Were there any challenges in the fabrication of the project from the Engineer’s design – If yes, please tell? Tell more about fabrication and erection process if it was complex, difficult, innovative etc.

Baker Street at its core was an upgrade of a current concrete building that was to be equipped with new structural steel to accommodate impressive looking glass and facades with paneling on the exterior. Essentially the overall appearance of the building was to be modified. The problem was getting accurate and existing concrete dimensions from site to work with the new Engineering/Architectural changes.

The Engineering drawings which was received had rugged ideas of what was required, in terms of the structural steel and, for a job like this, accurate measurements were of utmost importance.

In the end consultation and coordination between the Architects, Engineers, Glass-and Curved Façade team members, and Sheeting members had to work inwards from the outer most edges of the sheeting and glasswork.

However, the information provided by SVA, with regards to where everything had to be, completed, and getting the required support structures in design form, from the Engineers, allowed the Structural Steel Detailers to reconstruct what was needed from the ground up. The required structural steel did fit in, although tightly in places, but worked. Coordination on this level made everybody sure that everything would accurately fit in the end, especially using the exact three-dimensional (3D) Tekla models as well as proper DWG drawings, where everyone was able to double-check everything on their end. What followed from the new type of coordination with the Structural Steel Detailers leading the way was:  Problems being sorted out quickly in meetings, with nothing left unanswered where after it was checked and updated after meetings between all parties.

What is special/ unusual/ innovative/ aesthetic about the steelwork/cladding in this project?

The steel frame principle allowed sufficient flexibility to achieve a curtain wall cladding accentuated with aluminum solid elements as well as utilizing the steelwork at roof level to support a balcony structure. The essential idea was to achieve a simplicity of structures that could be erected within a limited time.

How did the project team work together (e.g. Contractor involved early, challenges/ease of communication etc.)?

The design demanded a meticulous coordination of the Engineer’ requirements, the curtain wall shop drawings and the detailing of the solid aluminum elements during the pre-contract documentation stage and on-site construction. The coordination of the various disciplines, as well as management of the process on-site, proved to be efficient.
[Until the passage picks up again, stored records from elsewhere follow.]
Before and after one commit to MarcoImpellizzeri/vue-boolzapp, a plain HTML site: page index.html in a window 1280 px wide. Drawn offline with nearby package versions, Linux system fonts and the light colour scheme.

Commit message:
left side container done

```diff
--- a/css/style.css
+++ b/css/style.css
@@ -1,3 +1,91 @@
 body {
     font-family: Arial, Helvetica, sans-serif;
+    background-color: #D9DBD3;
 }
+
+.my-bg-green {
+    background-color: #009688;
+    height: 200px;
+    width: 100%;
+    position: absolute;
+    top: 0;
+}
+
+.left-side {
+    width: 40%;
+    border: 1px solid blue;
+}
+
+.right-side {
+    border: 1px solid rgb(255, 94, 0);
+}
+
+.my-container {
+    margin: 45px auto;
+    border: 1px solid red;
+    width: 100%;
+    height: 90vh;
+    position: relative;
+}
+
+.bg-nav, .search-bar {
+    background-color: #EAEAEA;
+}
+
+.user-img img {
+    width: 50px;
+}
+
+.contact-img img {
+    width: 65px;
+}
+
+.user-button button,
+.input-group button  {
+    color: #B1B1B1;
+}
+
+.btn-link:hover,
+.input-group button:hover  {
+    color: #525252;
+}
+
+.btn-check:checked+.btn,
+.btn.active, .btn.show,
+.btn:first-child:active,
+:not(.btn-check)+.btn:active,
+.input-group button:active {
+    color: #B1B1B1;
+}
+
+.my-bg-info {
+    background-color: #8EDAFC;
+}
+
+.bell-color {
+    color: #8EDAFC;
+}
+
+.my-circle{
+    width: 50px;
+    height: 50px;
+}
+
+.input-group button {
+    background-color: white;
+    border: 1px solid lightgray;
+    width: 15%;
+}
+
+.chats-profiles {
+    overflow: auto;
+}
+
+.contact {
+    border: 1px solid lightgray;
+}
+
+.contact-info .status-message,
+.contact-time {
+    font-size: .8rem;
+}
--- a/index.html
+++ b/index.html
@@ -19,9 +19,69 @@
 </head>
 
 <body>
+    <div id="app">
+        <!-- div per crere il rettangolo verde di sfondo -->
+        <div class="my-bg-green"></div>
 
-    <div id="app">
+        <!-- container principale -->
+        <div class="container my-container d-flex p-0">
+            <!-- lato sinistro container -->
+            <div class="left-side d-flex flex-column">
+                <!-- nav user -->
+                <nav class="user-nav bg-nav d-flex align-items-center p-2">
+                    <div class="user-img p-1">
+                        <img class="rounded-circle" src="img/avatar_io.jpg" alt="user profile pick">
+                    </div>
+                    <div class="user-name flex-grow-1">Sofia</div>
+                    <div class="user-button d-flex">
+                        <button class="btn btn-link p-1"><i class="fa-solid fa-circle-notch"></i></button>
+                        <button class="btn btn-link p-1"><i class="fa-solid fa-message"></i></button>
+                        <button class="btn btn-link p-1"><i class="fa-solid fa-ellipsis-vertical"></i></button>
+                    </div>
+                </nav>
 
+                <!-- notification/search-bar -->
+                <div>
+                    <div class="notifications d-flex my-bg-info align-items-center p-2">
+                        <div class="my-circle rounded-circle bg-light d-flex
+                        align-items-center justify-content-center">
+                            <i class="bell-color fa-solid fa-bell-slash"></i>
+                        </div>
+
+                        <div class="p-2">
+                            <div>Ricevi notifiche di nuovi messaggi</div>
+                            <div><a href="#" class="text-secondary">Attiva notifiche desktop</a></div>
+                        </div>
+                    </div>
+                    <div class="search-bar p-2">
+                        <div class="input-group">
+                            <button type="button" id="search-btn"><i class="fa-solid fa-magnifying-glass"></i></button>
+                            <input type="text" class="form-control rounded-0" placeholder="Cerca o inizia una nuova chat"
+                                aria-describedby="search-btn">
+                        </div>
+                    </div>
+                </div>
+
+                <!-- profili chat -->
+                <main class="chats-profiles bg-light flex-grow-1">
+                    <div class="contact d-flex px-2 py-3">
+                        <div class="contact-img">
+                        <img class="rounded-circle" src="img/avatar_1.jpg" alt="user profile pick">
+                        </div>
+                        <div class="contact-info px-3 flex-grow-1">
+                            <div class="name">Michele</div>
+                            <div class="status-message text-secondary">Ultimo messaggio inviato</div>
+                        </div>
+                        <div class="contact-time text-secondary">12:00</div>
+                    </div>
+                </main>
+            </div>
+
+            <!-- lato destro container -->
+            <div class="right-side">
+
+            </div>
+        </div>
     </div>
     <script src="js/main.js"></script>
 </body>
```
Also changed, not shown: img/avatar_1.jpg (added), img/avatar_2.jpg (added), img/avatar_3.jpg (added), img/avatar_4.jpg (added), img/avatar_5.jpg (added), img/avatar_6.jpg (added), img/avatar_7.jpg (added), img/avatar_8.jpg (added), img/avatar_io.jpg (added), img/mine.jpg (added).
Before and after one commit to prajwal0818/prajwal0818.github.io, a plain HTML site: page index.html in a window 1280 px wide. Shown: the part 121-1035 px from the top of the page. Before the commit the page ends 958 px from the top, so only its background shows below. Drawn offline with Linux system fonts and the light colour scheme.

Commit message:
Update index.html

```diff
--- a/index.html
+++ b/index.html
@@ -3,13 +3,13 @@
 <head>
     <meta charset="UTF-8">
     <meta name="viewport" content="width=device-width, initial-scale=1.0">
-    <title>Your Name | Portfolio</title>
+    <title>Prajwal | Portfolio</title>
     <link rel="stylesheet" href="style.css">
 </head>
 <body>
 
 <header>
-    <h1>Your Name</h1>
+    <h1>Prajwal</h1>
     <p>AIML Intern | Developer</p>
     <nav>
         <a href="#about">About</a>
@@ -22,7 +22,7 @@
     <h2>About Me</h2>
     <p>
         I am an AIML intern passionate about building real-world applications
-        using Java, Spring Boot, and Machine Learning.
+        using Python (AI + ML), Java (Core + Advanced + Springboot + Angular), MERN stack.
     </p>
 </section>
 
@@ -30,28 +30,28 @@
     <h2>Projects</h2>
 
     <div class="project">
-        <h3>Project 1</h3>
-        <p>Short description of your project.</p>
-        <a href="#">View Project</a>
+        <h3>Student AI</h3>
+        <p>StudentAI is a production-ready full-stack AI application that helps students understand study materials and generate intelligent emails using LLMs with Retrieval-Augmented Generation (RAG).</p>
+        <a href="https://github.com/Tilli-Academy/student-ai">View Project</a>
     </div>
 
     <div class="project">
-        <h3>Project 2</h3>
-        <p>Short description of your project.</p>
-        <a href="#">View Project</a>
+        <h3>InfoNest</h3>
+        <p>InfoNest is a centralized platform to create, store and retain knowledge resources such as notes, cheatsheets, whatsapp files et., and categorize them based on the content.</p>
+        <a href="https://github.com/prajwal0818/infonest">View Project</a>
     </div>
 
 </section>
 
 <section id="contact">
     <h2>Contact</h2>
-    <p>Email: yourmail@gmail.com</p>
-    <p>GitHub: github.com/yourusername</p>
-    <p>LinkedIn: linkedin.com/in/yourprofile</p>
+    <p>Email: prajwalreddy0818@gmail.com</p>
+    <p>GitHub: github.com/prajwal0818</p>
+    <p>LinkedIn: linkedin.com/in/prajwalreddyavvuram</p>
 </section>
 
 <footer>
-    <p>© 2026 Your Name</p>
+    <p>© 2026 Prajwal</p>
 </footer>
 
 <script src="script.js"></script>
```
Tons of structural steel used 210 Tons
Structural profiles used Hot Rolled I-sections, Angles & CFLC

Project Team

Project Team Role Company
Nominator KRU Detailing CC on behalf of Central Welding Works
Client/ Developer Redefine- Sasol Pension Fund
Architect SVA Architects
Structural Steel Detailer KRU Detailing CC
Engineer Sutherland
Quantity Surveyor Matla
Project Manager TPM project management
Main Contractor WBHO
Steelwork Contractor Central Welding Works
Steel Erector Central Welding Works
Cladding Manufacturer Hunter Douglas (Fancy Facades)
Cladding Supplier Hunter Douglas
Cladding Contractor Hunter Douglas
Glass Facades Diri Glass (Glass Facades)
Rigging/Cleaning Rails Gravity Access
Photographer, Other submitted images Central Welding Works

If you were a part of this project, and your company details are incorrect or missing – please notify the SAISC so that the error can be corrected.